Your objective →
Lines below that hold the word "self" must be copied in full.

:: Data excerpts

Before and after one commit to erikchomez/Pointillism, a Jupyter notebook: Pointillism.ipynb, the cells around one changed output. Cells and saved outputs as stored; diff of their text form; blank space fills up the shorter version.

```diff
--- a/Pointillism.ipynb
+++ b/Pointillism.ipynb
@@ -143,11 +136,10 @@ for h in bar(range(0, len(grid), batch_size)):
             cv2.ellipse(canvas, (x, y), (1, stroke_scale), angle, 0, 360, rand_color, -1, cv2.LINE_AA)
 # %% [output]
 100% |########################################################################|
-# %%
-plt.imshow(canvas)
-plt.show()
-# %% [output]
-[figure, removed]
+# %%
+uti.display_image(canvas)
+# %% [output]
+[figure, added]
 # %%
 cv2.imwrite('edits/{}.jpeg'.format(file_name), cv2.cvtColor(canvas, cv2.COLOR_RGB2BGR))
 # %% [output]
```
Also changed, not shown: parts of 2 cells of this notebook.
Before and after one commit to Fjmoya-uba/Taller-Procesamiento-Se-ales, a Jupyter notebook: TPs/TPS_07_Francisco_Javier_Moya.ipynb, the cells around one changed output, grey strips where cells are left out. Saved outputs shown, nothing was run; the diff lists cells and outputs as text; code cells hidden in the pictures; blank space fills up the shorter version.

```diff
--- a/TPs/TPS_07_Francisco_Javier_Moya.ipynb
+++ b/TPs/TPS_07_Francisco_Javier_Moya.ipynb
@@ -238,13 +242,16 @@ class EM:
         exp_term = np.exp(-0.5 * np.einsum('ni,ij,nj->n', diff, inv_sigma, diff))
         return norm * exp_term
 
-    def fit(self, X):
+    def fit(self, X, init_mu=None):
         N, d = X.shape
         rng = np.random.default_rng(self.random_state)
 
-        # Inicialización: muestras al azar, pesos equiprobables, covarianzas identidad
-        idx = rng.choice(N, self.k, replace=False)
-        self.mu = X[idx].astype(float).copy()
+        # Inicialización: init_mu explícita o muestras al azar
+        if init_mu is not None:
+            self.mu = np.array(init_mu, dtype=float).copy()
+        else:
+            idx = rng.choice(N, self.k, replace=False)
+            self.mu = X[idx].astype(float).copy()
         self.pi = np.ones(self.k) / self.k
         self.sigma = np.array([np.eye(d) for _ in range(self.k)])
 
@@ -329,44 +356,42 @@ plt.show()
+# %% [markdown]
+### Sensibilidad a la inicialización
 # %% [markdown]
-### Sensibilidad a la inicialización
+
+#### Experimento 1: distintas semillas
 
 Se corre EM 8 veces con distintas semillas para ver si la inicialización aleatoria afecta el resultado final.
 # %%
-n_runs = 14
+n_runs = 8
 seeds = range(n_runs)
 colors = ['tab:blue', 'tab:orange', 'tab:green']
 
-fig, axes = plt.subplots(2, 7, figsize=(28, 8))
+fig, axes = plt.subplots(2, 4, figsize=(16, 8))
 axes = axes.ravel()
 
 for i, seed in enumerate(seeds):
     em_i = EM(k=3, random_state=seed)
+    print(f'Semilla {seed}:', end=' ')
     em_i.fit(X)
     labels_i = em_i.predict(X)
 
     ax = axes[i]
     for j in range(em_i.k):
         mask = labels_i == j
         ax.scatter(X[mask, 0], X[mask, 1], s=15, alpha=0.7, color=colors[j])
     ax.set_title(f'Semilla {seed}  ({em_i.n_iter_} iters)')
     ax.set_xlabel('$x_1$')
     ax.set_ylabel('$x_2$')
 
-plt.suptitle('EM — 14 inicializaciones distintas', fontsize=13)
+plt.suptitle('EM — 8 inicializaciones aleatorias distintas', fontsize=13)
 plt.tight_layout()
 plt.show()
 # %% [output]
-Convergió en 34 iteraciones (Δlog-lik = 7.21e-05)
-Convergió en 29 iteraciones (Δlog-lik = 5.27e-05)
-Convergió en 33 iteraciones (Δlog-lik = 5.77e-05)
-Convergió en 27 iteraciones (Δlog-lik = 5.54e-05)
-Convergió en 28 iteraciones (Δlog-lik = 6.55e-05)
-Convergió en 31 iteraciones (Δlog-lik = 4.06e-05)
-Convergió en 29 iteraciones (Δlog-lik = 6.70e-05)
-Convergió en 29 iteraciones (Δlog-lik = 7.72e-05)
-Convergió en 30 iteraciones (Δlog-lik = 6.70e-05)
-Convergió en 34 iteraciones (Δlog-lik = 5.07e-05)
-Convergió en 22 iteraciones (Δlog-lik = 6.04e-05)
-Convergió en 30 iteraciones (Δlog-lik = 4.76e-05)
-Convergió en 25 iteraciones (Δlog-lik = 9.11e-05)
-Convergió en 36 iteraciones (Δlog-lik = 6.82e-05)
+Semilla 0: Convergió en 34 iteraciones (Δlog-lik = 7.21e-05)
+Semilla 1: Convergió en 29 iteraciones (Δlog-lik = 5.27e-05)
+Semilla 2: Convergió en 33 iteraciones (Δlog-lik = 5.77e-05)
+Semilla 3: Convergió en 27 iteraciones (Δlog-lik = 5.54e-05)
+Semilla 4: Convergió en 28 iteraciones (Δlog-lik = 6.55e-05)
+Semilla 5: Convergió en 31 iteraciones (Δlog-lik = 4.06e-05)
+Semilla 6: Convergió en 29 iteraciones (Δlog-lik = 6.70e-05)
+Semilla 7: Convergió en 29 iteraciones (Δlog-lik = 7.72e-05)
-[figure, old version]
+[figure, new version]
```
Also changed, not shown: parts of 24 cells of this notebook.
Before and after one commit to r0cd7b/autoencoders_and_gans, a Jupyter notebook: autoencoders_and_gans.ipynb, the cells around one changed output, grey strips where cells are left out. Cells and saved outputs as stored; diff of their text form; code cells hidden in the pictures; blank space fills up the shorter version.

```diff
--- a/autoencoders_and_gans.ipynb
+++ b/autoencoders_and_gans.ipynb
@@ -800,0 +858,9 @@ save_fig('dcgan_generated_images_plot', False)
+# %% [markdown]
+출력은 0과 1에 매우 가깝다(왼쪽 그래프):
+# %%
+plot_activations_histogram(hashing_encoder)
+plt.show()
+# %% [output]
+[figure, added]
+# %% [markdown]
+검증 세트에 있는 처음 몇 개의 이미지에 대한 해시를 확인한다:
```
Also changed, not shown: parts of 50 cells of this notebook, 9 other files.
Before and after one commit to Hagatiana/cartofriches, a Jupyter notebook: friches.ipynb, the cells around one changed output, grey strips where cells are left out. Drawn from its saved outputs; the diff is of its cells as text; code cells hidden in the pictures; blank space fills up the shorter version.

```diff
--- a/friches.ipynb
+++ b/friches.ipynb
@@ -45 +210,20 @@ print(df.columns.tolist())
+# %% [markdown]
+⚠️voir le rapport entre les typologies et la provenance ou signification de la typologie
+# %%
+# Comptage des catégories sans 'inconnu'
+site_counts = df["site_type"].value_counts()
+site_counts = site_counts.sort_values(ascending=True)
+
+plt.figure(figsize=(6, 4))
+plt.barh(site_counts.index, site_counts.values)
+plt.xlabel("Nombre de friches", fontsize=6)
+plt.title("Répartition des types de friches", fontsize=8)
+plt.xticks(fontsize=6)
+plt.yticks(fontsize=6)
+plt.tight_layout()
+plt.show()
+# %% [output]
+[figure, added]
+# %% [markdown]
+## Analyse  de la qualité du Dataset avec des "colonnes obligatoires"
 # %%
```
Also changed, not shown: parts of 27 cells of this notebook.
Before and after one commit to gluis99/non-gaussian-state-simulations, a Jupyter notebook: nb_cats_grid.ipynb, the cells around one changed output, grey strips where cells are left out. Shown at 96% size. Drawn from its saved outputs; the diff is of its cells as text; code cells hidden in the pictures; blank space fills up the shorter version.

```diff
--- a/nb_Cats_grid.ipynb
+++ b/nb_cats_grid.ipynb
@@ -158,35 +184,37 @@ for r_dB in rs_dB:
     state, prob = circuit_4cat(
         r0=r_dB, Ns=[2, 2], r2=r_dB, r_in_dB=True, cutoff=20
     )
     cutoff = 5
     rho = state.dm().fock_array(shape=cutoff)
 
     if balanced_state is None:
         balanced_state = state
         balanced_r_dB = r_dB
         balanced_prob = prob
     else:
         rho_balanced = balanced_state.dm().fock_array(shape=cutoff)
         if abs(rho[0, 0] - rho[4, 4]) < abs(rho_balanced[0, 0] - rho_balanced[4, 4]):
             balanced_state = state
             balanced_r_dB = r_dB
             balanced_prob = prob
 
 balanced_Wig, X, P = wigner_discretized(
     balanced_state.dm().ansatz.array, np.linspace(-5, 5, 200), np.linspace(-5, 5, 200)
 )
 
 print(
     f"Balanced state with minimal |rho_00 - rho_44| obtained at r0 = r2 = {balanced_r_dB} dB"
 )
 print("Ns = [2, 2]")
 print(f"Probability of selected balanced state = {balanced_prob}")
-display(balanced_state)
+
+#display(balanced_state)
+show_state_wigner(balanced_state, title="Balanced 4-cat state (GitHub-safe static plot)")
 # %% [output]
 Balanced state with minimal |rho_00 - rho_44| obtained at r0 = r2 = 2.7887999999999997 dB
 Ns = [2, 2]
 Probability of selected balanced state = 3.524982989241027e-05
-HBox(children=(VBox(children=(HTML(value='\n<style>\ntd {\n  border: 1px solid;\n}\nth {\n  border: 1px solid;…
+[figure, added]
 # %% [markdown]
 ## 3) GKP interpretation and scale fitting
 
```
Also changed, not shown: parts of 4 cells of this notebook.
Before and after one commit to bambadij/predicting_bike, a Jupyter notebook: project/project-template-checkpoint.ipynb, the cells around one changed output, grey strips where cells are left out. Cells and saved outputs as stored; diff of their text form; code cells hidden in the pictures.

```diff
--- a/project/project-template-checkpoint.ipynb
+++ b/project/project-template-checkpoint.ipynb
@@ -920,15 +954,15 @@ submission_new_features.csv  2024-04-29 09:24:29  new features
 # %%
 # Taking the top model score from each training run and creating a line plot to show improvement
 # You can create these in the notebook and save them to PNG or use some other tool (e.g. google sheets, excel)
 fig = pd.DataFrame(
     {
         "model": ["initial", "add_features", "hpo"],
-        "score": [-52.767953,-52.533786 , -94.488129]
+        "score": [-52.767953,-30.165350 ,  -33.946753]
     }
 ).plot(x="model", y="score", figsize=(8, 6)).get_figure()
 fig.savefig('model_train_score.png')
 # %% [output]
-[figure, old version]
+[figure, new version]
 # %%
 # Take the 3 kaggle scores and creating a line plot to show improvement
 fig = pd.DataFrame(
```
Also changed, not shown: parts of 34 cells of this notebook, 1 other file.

::::

Written answer →
-    def fit(self, X):
+    def fit(self, X, init_mu=None):
         rng = np.random.default_rng(self.random_state)
-        idx = rng.choice(N, self.k, replace=False)
-        self.mu = X[idx].astype(float).copy()
+            self.mu = np.array(init_mu, dtype=float).copy()
+            idx = rng.choice(N, self.k, replace=False)
+            self.mu = X[idx].astype(float).copy()
         self.pi = np.ones(self.k) / self.k
         self.sigma = np.array([np.eye(d) for _ in range(self.k)])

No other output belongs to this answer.